Records from a data source
::::::

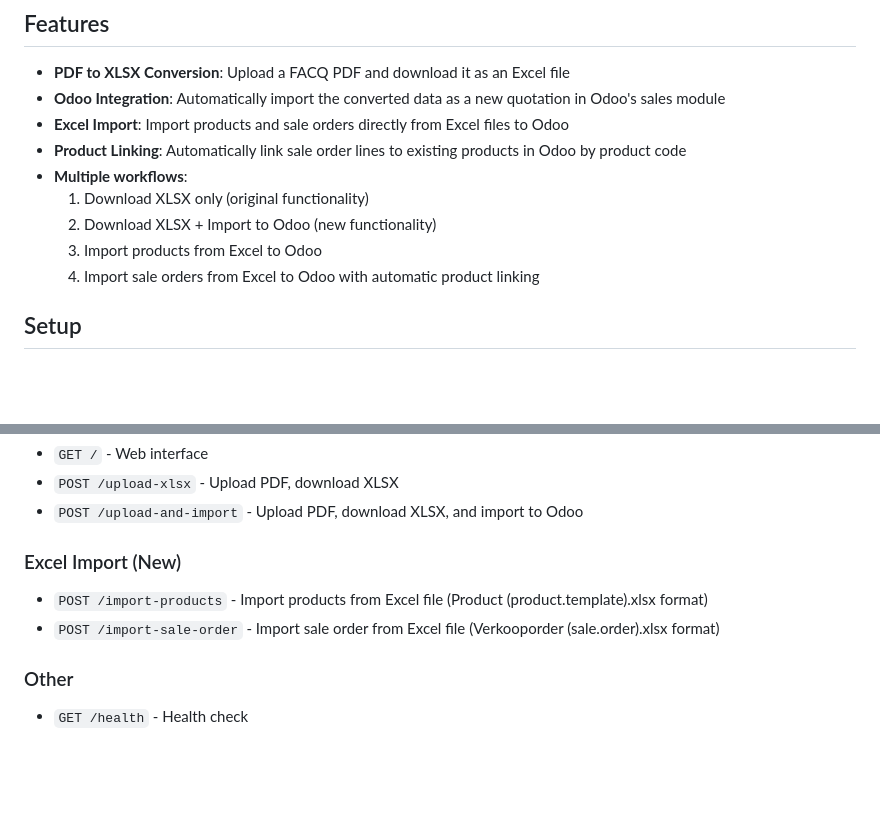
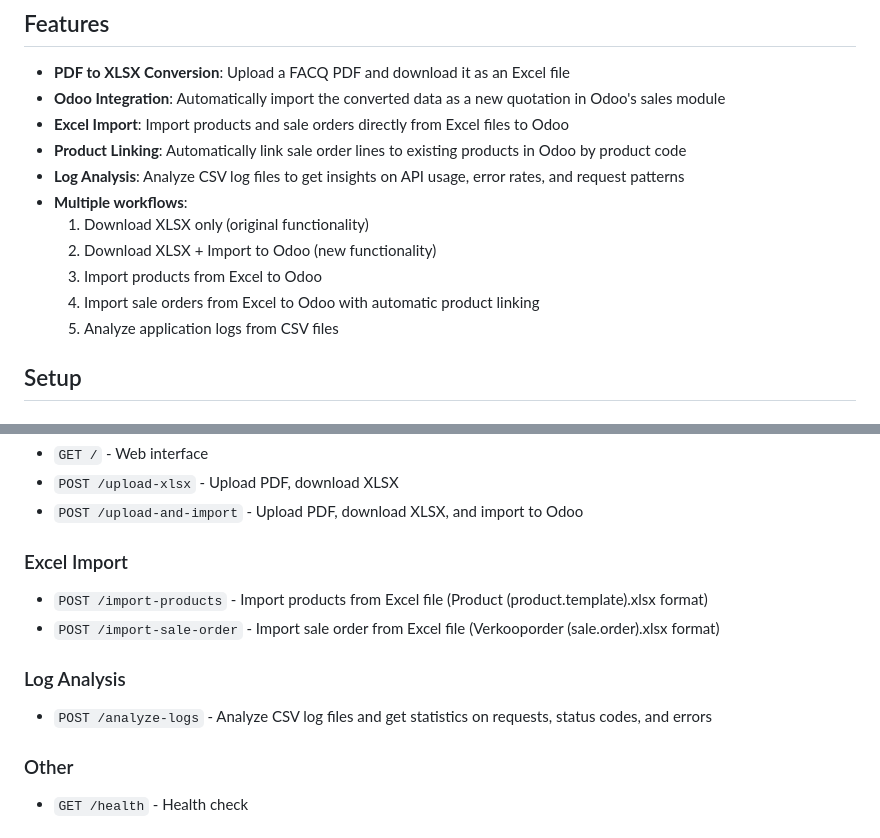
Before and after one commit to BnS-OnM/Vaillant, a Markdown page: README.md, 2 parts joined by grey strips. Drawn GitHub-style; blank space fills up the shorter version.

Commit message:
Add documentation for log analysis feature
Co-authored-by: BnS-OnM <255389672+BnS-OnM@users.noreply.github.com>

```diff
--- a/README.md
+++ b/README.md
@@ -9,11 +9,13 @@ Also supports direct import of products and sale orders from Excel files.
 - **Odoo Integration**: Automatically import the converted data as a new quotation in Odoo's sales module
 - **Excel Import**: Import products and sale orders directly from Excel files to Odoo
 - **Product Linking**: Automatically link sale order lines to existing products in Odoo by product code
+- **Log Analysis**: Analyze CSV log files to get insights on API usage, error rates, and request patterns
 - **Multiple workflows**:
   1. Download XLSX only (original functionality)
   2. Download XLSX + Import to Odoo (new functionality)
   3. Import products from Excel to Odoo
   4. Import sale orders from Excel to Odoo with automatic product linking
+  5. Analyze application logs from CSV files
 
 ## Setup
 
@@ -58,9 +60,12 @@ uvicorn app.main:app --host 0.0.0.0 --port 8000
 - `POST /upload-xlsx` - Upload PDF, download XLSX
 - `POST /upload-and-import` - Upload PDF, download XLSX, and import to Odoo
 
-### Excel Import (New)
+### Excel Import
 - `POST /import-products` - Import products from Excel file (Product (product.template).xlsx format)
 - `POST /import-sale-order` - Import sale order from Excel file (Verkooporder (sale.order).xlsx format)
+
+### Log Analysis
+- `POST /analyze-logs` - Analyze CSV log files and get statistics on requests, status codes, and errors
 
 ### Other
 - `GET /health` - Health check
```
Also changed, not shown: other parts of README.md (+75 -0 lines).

::::::

PROBLEM DETAILS: Each line in the data where the string "upload" occurs should be identified and copied.

SOLVED EXERCISE:
 - `POST /upload-xlsx` - Upload PDF, download XLSX
 - `POST /upload-and-import` - Upload PDF, download XLSX, and import to Odoo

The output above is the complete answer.